What are we saying? Fundamentally, we are saying that the decisions about nuclear weapons are among the most pressing moral questions of our age. While these decisions have obvious military and political aspects, they involve fundamental moral choices. in simple terms, we are saying that good ends (defending one's country, protecting freedom, etc.) cannot justify immoral means (the use of weapons which kill indiscriminately and threaten whole societies). We fear that our world and nation are headed in the wrong direction. More weapons with greater destructive potential are produced every day. More and more nations are seeking to become nuclear powers. In our quest for more and more security we fear we are actually becoming less and less secure.
In the words of our Holy Father, we need a "moral about-face," The whole world must summon the moral courage and technical means to say no to nuclear conflict; no to weapons of mass destruction; no to an arms race which robs the poor and the vulnerable; and no to the moral danger of a nuclear age which places before humankind indefensible choices of constant terror or surrender. Peacemaking is not an optional commitment. It is a requirement of our faith. We are called to be peacemakers, not by some movement of the moment but by our Lord Jesus. The content and context of our peacemaking is set not by some political agenda or ideological program, but by the teaching of his Church.
Ultimately, this letter is intended as an expression of Christian faith, affirming the confidence we have that the Risen Lord remains with us precisely in moments of crisis.
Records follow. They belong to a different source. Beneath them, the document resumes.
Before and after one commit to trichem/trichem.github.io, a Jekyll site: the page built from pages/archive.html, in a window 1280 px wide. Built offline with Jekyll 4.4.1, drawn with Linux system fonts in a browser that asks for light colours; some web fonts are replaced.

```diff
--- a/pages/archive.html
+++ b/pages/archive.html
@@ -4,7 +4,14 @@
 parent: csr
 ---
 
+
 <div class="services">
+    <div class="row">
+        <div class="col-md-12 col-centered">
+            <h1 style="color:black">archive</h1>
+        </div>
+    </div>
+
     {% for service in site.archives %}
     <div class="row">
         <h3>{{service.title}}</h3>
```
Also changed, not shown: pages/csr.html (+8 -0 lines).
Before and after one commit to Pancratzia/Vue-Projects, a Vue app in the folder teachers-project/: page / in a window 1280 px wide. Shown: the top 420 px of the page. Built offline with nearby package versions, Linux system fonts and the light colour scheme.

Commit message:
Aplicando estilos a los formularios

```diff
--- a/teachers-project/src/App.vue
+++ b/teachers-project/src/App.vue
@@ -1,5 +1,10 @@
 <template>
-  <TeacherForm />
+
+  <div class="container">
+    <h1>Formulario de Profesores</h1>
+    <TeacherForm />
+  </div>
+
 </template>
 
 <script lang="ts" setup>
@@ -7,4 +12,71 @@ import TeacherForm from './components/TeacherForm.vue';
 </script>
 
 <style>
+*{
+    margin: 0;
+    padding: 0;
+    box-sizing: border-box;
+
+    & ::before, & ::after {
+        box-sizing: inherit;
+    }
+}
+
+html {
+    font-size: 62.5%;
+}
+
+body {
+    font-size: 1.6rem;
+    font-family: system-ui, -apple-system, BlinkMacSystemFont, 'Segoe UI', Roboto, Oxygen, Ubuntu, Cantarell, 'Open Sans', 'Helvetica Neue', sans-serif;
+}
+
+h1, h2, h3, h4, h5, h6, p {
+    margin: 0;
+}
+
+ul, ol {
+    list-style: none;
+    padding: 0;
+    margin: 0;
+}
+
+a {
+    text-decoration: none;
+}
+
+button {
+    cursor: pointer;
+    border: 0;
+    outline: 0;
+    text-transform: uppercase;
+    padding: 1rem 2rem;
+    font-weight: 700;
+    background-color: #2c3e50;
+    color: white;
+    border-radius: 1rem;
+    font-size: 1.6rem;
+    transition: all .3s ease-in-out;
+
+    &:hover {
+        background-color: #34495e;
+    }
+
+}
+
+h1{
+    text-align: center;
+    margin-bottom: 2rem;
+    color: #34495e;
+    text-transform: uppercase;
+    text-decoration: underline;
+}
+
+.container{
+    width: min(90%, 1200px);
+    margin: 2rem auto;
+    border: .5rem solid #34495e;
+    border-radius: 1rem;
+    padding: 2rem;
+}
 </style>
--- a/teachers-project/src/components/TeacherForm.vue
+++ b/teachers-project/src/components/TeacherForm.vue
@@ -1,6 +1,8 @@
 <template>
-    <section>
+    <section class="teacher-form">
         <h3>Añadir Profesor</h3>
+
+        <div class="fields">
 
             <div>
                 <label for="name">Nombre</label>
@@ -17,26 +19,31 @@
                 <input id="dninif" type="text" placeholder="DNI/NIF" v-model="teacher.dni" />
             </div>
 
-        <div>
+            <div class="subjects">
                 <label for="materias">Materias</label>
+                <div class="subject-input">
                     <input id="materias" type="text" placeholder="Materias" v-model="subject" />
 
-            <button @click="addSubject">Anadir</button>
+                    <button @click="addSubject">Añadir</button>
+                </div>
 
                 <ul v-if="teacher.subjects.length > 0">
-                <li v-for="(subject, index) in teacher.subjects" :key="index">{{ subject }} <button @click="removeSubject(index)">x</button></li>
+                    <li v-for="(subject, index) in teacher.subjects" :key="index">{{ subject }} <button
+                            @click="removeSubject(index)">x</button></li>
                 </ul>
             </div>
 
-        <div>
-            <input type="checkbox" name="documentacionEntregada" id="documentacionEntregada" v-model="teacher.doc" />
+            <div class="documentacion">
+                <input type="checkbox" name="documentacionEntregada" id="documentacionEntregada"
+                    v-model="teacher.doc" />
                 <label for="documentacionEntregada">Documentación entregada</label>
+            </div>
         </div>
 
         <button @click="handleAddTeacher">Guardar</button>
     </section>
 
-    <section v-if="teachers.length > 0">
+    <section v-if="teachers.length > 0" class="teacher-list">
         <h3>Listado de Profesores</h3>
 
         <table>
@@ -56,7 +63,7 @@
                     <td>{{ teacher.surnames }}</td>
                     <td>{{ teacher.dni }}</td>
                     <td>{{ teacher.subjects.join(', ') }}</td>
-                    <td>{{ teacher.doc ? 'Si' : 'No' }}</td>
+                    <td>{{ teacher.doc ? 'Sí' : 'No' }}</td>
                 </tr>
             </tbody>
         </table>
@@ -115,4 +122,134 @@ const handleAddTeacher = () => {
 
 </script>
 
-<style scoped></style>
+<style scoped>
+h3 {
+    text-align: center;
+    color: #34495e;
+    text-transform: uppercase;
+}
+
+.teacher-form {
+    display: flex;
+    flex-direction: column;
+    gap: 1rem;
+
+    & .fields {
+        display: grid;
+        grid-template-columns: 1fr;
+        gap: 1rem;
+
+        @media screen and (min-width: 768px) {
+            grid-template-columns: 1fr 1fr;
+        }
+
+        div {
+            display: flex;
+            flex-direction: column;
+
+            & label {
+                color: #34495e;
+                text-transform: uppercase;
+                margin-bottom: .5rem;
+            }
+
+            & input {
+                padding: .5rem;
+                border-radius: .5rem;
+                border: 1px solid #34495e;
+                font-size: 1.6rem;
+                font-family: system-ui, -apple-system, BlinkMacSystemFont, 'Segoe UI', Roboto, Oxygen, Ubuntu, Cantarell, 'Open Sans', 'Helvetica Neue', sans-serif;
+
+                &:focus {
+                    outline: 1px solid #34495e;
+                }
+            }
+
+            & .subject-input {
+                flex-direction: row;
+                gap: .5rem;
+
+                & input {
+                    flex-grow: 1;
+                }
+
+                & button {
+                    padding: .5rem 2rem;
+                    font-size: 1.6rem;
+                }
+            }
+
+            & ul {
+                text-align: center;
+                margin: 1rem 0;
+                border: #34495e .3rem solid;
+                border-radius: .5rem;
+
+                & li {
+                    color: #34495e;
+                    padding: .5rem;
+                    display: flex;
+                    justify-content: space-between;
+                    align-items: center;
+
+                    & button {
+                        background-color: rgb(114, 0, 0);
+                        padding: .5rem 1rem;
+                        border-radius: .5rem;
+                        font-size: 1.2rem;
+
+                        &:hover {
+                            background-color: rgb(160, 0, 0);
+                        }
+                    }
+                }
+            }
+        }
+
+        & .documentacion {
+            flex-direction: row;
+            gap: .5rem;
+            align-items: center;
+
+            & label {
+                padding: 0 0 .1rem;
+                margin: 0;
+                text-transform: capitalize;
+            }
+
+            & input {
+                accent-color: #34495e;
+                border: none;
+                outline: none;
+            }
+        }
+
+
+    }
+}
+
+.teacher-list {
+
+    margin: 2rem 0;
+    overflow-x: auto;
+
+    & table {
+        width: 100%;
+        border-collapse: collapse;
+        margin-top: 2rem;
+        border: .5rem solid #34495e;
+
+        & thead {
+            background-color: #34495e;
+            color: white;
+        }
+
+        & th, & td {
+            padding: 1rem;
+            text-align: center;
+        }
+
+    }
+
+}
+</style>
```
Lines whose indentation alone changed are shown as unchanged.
It is our belief in his presence and power among us which sustains us in confronting the awesome challenge of the nuclear age. We speak from faith to provide hope for all who recognize the challenge and are working to confront it with the resources of faith and reason.
To approach the nuclear issue in faith is to recognize our absolute need for prayer: We urge and invite all to unceasing prayer and works of penance for peace with justice for all people. In a spirit of prayerful hope we present this message of peace.